×

CISA discusses farmers’ resilience in pandemic

  • Winter vegetables at Riverland Farm in Sunderland. STAFF FILE PHOTO/PAUL FRANZ

  • Joe Manning and Hannah Logan pack up internet orders of vegetables at Kitchen Garden Farm in Sunderland in April 2020. During CISA’s annual meeting on Wednesday, panelists spoke to how farmers adapted in the face of pandemic-related challenges. STAFF FILE PHOTO/PAUL FRANZ



Staff Writer
Monday, May 03, 2021

SOUTH DEERFIELD — The year 2020 was one of dramatic change and challenge, panelists agreed during Community Involved in Sustaining Agriculture’s annual meeting last week.

“At this moment a year ago, it was impossible to know what things were going to look like as the season progressed,” CISA Special Projects Director Margaret Christie said during the virtual event Wednesday. “But farmers were already making these dramatic changes in order to adapt and to figure out how to get food to people in this new world, that we didn’t know what looked like.”

The COVID-19 pandemic arrived during the time of year when farmers are typically deciding what to plant, and how much of it, or who to hire.

“There was no way to forecast what things were going to look like,” Christie said. “So farmers just kind of kept the faith and moved forward with these big changes, putting seeds in the ground, making sure they’d have food to get to people, one way or another.”

Later in the spring, CISA began to see signs that consumer demand was changing, but it was high.

“That demand, in most cases, stayed high throughout the season, so that was very gratifying,” Christie said.

Julia Coffey, owner and founder of Mycoterra Farm in South Deerfield, said 2020 — her farm’s 10th anniversary — was supposed to be the year she established a work-life balance.

“2020 had other things in mind,” she said. “At the beginning of March, when everything shut down ... we were looking at losing our university accounts, college campuses, farmers markets, and all of the restaurants were closing.
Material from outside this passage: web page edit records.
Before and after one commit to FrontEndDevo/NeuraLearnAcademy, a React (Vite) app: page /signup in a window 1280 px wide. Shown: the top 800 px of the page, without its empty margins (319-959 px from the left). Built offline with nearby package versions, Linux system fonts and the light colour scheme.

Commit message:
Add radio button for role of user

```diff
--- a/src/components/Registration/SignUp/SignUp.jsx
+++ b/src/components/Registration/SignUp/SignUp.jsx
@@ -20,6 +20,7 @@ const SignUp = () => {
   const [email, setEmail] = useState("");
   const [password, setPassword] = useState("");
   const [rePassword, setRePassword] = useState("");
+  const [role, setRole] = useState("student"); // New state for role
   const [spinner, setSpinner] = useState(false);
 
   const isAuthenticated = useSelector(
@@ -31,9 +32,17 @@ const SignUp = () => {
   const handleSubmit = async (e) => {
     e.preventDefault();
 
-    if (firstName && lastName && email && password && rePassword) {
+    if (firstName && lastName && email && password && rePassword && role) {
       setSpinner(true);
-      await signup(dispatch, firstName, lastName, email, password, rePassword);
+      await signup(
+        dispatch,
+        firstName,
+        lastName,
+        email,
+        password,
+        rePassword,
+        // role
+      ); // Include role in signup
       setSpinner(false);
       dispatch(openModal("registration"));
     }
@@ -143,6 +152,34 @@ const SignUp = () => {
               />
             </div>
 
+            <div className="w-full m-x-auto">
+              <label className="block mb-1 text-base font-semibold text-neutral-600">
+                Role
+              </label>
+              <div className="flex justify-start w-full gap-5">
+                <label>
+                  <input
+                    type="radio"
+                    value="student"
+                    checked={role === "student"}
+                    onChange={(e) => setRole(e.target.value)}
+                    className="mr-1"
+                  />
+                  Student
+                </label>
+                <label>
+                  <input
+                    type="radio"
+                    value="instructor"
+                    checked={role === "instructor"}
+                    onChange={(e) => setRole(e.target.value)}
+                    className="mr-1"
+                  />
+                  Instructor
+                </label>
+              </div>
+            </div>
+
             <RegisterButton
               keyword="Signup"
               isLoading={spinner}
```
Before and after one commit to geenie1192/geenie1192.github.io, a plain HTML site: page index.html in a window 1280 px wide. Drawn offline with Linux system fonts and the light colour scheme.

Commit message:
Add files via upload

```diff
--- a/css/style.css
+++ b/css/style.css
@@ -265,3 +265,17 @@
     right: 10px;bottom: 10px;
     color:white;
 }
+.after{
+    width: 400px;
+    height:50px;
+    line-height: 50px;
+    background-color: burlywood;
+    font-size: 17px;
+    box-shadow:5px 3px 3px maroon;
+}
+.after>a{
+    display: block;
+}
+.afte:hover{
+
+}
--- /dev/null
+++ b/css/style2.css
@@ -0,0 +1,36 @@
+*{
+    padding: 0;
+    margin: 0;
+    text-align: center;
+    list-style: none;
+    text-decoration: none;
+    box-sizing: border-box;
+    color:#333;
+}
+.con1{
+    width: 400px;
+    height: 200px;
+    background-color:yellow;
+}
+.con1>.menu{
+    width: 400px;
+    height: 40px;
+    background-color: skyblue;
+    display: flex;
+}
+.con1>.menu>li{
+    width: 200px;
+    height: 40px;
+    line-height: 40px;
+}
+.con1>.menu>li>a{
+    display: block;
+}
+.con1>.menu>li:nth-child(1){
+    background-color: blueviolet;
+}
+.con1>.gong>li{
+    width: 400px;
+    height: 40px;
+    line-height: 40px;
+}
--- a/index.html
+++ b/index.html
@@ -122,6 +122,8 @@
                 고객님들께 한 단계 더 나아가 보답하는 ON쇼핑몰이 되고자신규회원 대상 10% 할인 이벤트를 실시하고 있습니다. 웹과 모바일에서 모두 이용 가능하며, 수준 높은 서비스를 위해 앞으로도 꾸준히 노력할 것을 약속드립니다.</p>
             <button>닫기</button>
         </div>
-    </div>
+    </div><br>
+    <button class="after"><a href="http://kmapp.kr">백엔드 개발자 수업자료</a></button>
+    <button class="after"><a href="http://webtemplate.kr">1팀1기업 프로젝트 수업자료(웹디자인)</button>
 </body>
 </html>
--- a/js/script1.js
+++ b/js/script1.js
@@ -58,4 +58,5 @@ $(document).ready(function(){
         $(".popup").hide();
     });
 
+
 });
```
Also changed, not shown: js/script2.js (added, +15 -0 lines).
That amounted to about 80 percent of our income stream.”

Coffey said when she got notice that the Northampton Farmers’ Market was closing, she reached out to other vendors to see if anyone else was interested in offering a home delivery service to their customers.

“We built a website in a matter of a couple days,” she said, noting she went to CISA for feedback on the site. “We had a million hits in the first weekend; that was the beginning of Mass Food Delivery.”

Although Coffey and other farmers weren’t in the business of aggregation or home delivery, they established a wide net of households for delivery, covering most of Massachusetts.

Coffey said if she had thought about any of it “for an instant,” it likely wouldn’t have happened.

“But when the house is on fire, you don’t think about how it caught fire or a game plan for what to do, you get out and you put out the fire,” she said. “It was really a knee-jerk reaction, not only for our farm’s viability … but also as we saw global supply chain impacts very early in the pandemic.”

At the legislative level, state Sen. Jo Comerford, D-Northampton, said there was a “quick recognition” by legislators that the supply chains farmers depend on had shifted.

“Quickly, we made the connection in the Legislature that food was public health; food was economic development; food was a … frontline way of surviving this pandemic that was coming at us like a tidal wave,” she said.

She referenced the work done on budgets, including the Healthy Incentives Program (HIP) that incentivizes spending Supplemental Nutrition Assistance Program (SNAP) dollars locally, and the $30 million put into the Massachusetts Emergency Food Assistance Program.

“Some of that goes right to farmers,” she said.

At the annual meeting, CISA Executive Director Phil Korman also talked about the way COVID-19 has affected farmers and the need for advocacy for farmworker needs.

“It was clear from the onset of the pandemic that our basic need for food was feeling threatened, and the governor responded by including farms, farmers markets and others in the state food economy, and defining those folks as essential workers,” Korman said.

Farmworkers were unable to avoid the risks most Americans were able to avoid — working in person, interacting with strangers and going to work in crowded vehicles.

“They really had no choice,” he said.

“We sang their praises when our families’ food supply was endangered, but the commonwealth was not ensuring that they could get tested until CISA and other advocates, with the help of our legislators — led by Sen. Comerford and Rep. (Natalie) Blais — turned that around,” Korman said.

He added that the same is happening now with vaccines.

“All of us who have tried to get vaccines,” Korman said, “you have a much better chance if you have resources, time, and you’re not suffering barriers because of culture and language.”

In partnership with others, Korman said CISA aims to highlight the debt society owes to farmworkers.

“We’re working to change government policies and laws to improve both the viability of farm businesses, and to address equity and honor those who have worked on farms, who have not yet received the respect they are due,” he said.

He argued that more COVID-19 vaccine clinics should be dedicated to farmworkers and more community clinics should be administering vaccines. For example, earlier this year, the Community Health Center of Franklin County began working with the grant-funded Connecticut River Valley Farmworker Health Program to coordinate vaccinations with a special focus on agricultural workers in congregate living.

Comerford thanked CISA for leading the conversation on essential workers.